◆ Work required
Could you repeat the entries below word for word, leaving nothing out?

[Given data — start]

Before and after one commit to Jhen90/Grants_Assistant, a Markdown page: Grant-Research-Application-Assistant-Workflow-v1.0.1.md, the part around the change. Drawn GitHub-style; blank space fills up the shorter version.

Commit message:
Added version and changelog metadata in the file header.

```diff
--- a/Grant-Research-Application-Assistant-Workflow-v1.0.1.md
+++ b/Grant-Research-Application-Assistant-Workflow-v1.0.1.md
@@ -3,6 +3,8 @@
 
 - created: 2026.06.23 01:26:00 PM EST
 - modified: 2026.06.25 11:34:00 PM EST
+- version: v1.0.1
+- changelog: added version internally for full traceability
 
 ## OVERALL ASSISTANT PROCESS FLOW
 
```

[Given data — finish]

◆ Output of the task
Before and after one commit to Jhen90/Grants_Assistant, a Markdown page: Grant-Research-Application-Assistant-Workflow-v1.0.1.md, the part around the change. Drawn GitHub-style; blank space fills up the shorter version.

Commit message:
Added version and changelog metadata in the file header.

```diff
--- a/Grant-Research-Application-Assistant-Workflow-v1.0.1.md
+++ b/Grant-Research-Application-Assistant-Workflow-v1.0.1.md
@@ -3,6 +3,8 @@
 
 - created: 2026.06.23 01:26:00 PM EST
 - modified: 2026.06.25 11:34:00 PM EST
+- version: v1.0.1
+- changelog: added version internally for full traceability
 
 ## OVERALL ASSISTANT PROCESS FLOW
 
```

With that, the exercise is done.